Ask a railwayman about Holyhead and he’ll know The Globe Chippy. When we stayed in Anglesey as kids the Globe Chippy was orange and it had a big plastic fish sign. It was a stone’s throw from the station. Holyhead was good for chips. Around the corner was Shane’s Chippy. Shane had invested in a neon sign, but the first P in chippy wasn’t quite right so it read Shane’s Chirpy instead. People wondered if the canary had gone in the fryer.
Holyhead has had a bad press over the years. Paul Theroux had little to say that was good in Kingdom of the Sea. He’s a fine writer, but described the accent as a Birmingham ‘neigh’ as only an American could. I’m fond of the town because it’s full of stories and interesting buildings and characters. For thousands of years Holyhead has been a gateway to Ireland. The Irish Mail train would arrive here from Euston and passengers would go in search of beer or food or lodgings. Many Irish in Kilburn or Cricklewood or Digbeth passed through here. But cheap airlines hit the ferry trade and faster trains and boats meant that many didn’t bother to stop. Passing trade fell and the High Street suffered.
Faced with a dilemma the authorities built a bridge from the High Street to the ferry terminal. The theory, presumably, was to get travellers to wander and spend. Holyhead is small enough for such a detour of maybe five minutes on foot, but I’m not sure the bridge has worked. It’s a sparkling, shiny structure with fantastic views of the port, the railway and the town’s ancient seafort. There are nods to the Celts and to the local Saints Cybi and Seiriol, but the bridge stops abruptly and opens out into the High Street. Opposite is Betfred and a store called Bargains Galore. The High Street is pedestrianised but that doesn’t seem to stop cars crawling along it. It seems a wasted opportunity. The High Street has the usual collection of charity shops, bargain stores and estate agents. Property prices vary wildly because Cheshire has second homes here.
The town sits snug on a hill above its ancient harbour. Streets of neat oatmeal pebble-dash terraces shelter from the Irish Sea. There is a chapel – Y Tabernacl – and the old market is boarded up with smashed panes. I bought postcards and coins here as a boy. There are anchors and buoys dredged from the depths and painted matt black. A newsagents is called Boston House. The shamrock flies and pipes drift from a bar called Gilligan’s. Up in the churchyard the graves are well kept. Grass is trimmed nail scissor-neat and slates are scoured by the seasalt.
Lewis Evans, d. 1825
Tho. Williams, d. 1841

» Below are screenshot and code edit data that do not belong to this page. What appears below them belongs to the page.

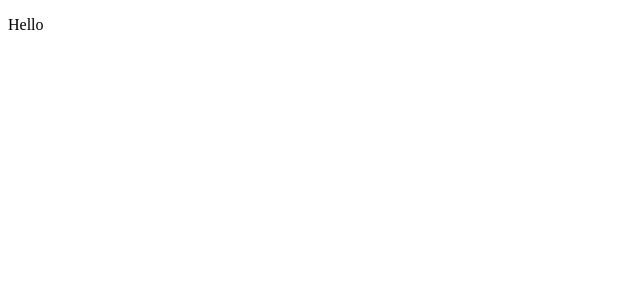
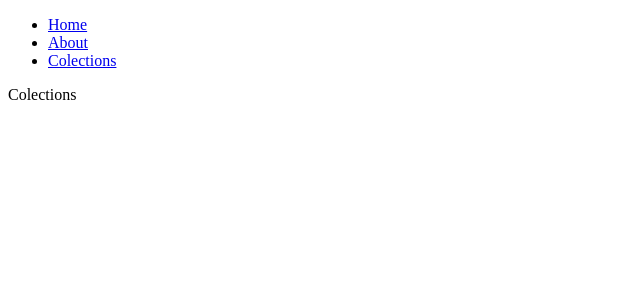
Before and after one commit to Karlsoninit/UseReact, a React (Create React App) app: page /Colections in a window 1280 px wide. Shown: the top 300 px of the page, without its empty margins (0-640 px from the left). Built offline with nearby package versions, Linux system fonts and the light colour scheme.

Commit message:
not finished

```diff
--- a/package.json
+++ b/package.json
@@ -5,6 +5,7 @@
   "dependencies": {
     "react": "^16.8.6",
     "react-dom": "^16.8.6",
+    "react-router-dom": "^5.0.1",
     "react-scripts": "3.0.1"
   },
   "scripts": {
--- a/src/components/App.js
+++ b/src/components/App.js
@@ -1,5 +1,32 @@
 import React from 'react';
+import { Route, Switch, Link } from 'react-router-dom';
+import About from './pages/About';
+import Home from './pages/Home';
+import Colections from './pages/Colections';
+import Error from './pages/Error';
 
-const App = () => <p>Hello</p>;
+const App = () => (
+  <>
+    <ul>
+      <li>
+        <Link exact to="/">
+          Home
+        </Link>
+      </li>
+      <li>
+        <Link to="/About">About</Link>
+      </li>
+      <li>
+        <Link to="/Colections">Colections</Link>
+      </li>
+    </ul>
+    <Switch>
+      <Route path="/" exact component={Home} />
+      <Route path="/about" component={About} />
+      <Route path="/Colections" component={Colections} />
+      <Route component={Error} />
+    </Switch>
+  </>
+);
 
 export default App;
--- /dev/null
+++ b/src/components/pages/About.js
@@ -0,0 +1,5 @@
+import React from 'react';
+
+const About = () => <p>About</p>;
+
+export default About;
--- /dev/null
+++ b/src/components/pages/Colections.js
@@ -0,0 +1,11 @@
+import React, { Component } from 'react';
+
+class Colections extends Component {
+  state = {};
+
+  render() {
+    return <p>Colections</p>;
+  }
+}
+
+export default Colections;
--- /dev/null
+++ b/src/components/pages/Error.js
@@ -0,0 +1,5 @@
+import React from 'react';
+
+const Error = () => <p>Error</p>;
+
+export default Error;
--- /dev/null
+++ b/src/components/pages/Home.js
@@ -0,0 +1,5 @@
+import React from 'react';
+
+const Home = () => <p>Home</p>;
+
+export default Home;
--- a/src/index.js
+++ b/src/index.js
@@ -1,5 +1,11 @@
 import React from 'react';
 import ReactDOM from 'react-dom';
+import { BrowserRouter } from 'react-router-dom';
 import App from './components/App';
 
-ReactDOM.render(<App />, document.getElementById('root'));
+ReactDOM.render(
+  <BrowserRouter>
+    <App />
+  </BrowserRouter>,
+  document.getElementById('root'),
+);
```
Also changed, not shown: 1 other file (tests, documents, lock files or other folders).
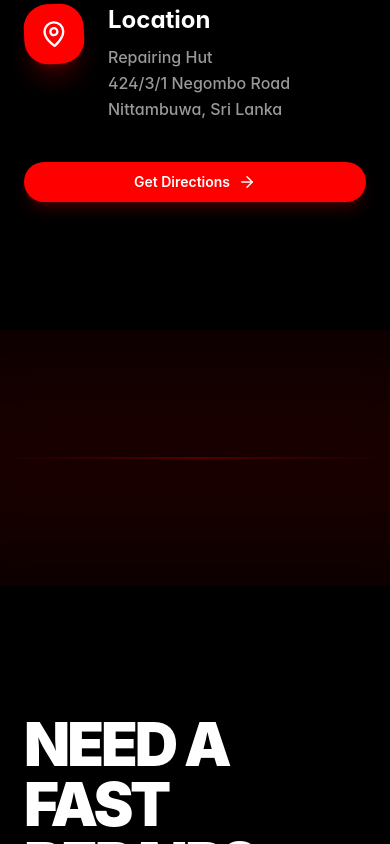
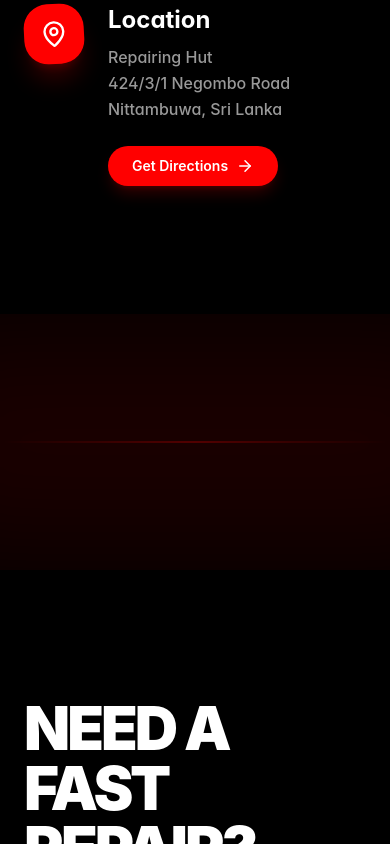
Before and after one commit to SavinduRashmika2000/Repairing-Hut, a React (Vite) app: page / in a window 390 px wide. Shown: the part 4790-5634 px from the top of the page. Built offline with nearby package versions, Linux system fonts and the light colour scheme.

Commit message:
Refine: Align Get Directions button with address text for better visual balance

```diff
--- a/src/App.tsx
+++ b/src/App.tsx
@@ -385,21 +385,21 @@ export default function App() {
                       </div>
                       <div>
                         <h3 className="text-2xl font-bold mb-2">Location</h3>
-                        <p className="text-slate-500 dark:text-white/60 text-base leading-relaxed font-medium">
+                        <p className="text-slate-500 dark:text-white/60 text-base leading-relaxed font-medium mb-6">
                           Repairing Hut<br />
                           424/3/1 Negombo Road<br />
                           Nittambuwa, Sri Lanka
                         </p>
+                        <a
+                          href="https://maps.app.goo.gl/ZpSR3GsBz6g4biXC9"
+                          target="_blank"
+                          rel="noopener noreferrer"
+                          className="btn-primary !px-6 !py-2.5 !text-sm flex w-fit shadow-lg shadow-brand-red/20"
+                        >
+                          Get Directions <ArrowRight size={18} />
+                        </a>
                       </div>
                     </div>
-                    <a
-                      href="https://maps.app.goo.gl/ZpSR3GsBz6g4biXC9"
-                      target="_blank"
-                      rel="noopener noreferrer"
-                      className="btn-primary !px-6 !py-2.5 !text-sm w-full md:w-fit shadow-lg shadow-brand-red/20"
-                    >
-                      Get Directions <ArrowRight size={18} />
-                    </a>
                   </div>
                 </motion.div>
               </div>
```
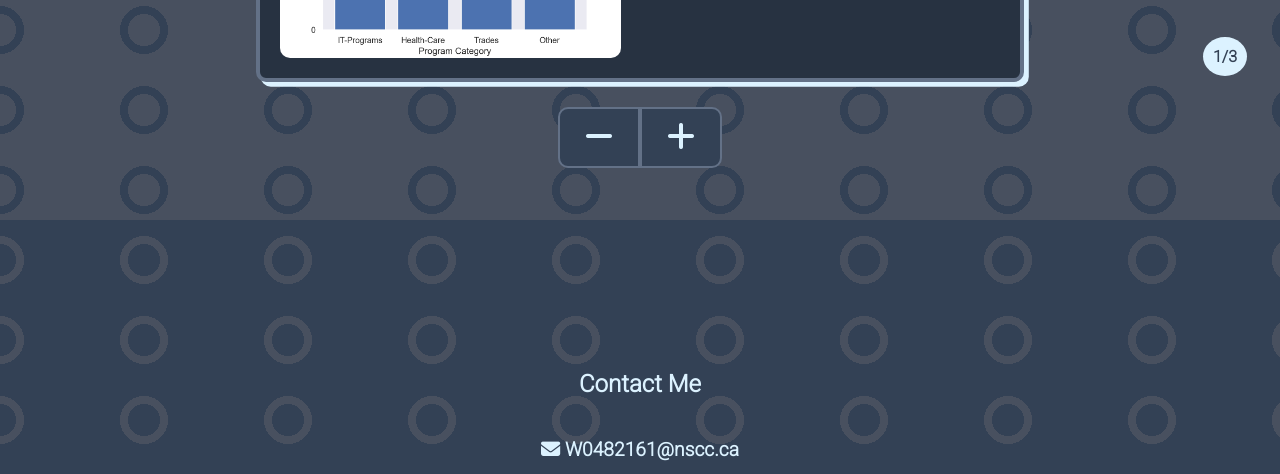
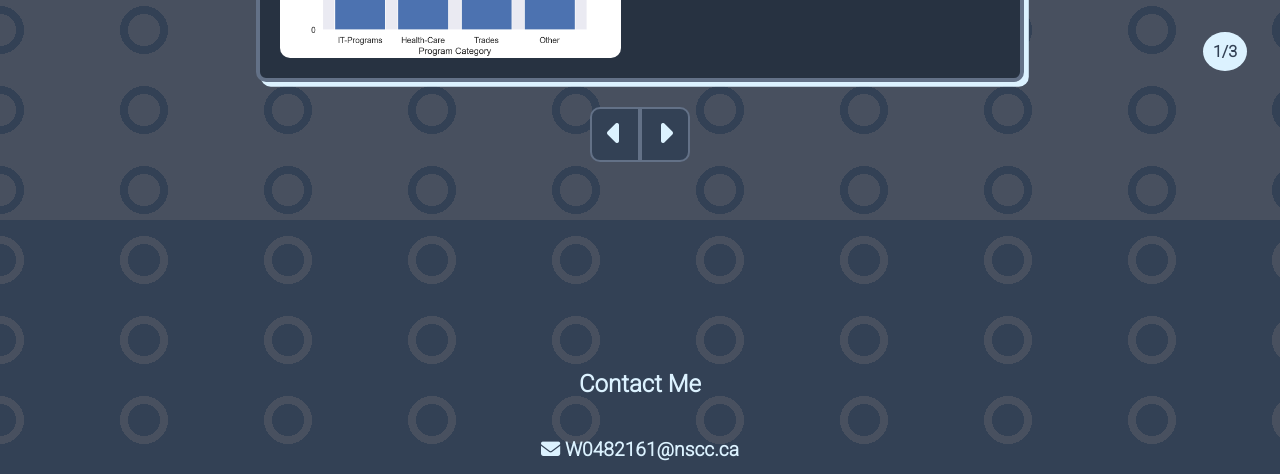
Before and after one commit to Jprogram722/Jprogram722.github.io, a plain HTML site: page index.html in a window 1280 px wide. Shown: the part 3085-3559 px from the top of the page. Drawn offline with Linux system fonts and the light colour scheme.

Commit message:
changed the carsasol buttons and the padding on the card indexing

```diff
--- a/index.html
+++ b/index.html
@@ -192,8 +192,8 @@
 
                 <!--Buttons that control the projects shown-->
                 <div class="project-btns">
-                    <button class=" btn left-btn" onclick="subIndex()"><i class="fa-solid fa-minus"></i></button>
-                    <button class=" btn right-btn" onclick="addIndex()"><i class="fa-solid fa-plus"></i></i></button>
+                    <button class=" btn left-btn" onclick="subIndex()"><i class="fa-solid fa-caret-left"></i></button>
+                    <button class=" btn right-btn" onclick="addIndex()"><i class="fa-solid fa-caret-right"></i></button>
                 </div>
             </div>
         </div>
--- a/styles/styles.css
+++ b/styles/styles.css
@@ -386,10 +386,10 @@ a{
 .btn{
     cursor: pointer;
     font-size: xx-large;
-    padding-left: 25px;
-    padding-right: 25px;
-    padding-top: 10px;
-    padding-bottom: 10px;
+    padding-left: 15px;
+    padding-right: 15px;
+    padding-top: 7px;
+    padding-bottom: 7px;
     color:#DCF2FF;
     background-color: #334155;
     border: 2px solid #637187;
@@ -529,7 +529,7 @@ a{
         position: fixed;
         left: 315px;
         top: 81%;
-        padding: 10px;
+        padding: 6px;
         border-radius: 100%;
         background-color: #DCF2FF;
         color: #334155;
```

St Cybi’s dates from the 4th century. The Romans, the Celts and sea pirates held these walls. A Stena ferry glides out of the harbour. The sun sparkles on the waters, reflecting on the whitewashed cottages of Church Bay. The Skerries blink on the horizon. Outside the magistrates court a youth with tattoos on his neck and a shiny, ill-fitting suit smokes with practised menace. His friend has a snarling pitbull. It’s a scene being played out in towns across Wales and England. Then a Morris Minor 1000 pulls up. An old man with a fuchsia tea cosy on his head gets out. He has a pink shirt and a fading tweed suit with a row of medals. Even without the medals his sprightliness and purpose says Old Soldier. Faith is restored by eccentricity. Click here for more on Anglesey and another eccentric called Captain Skinner….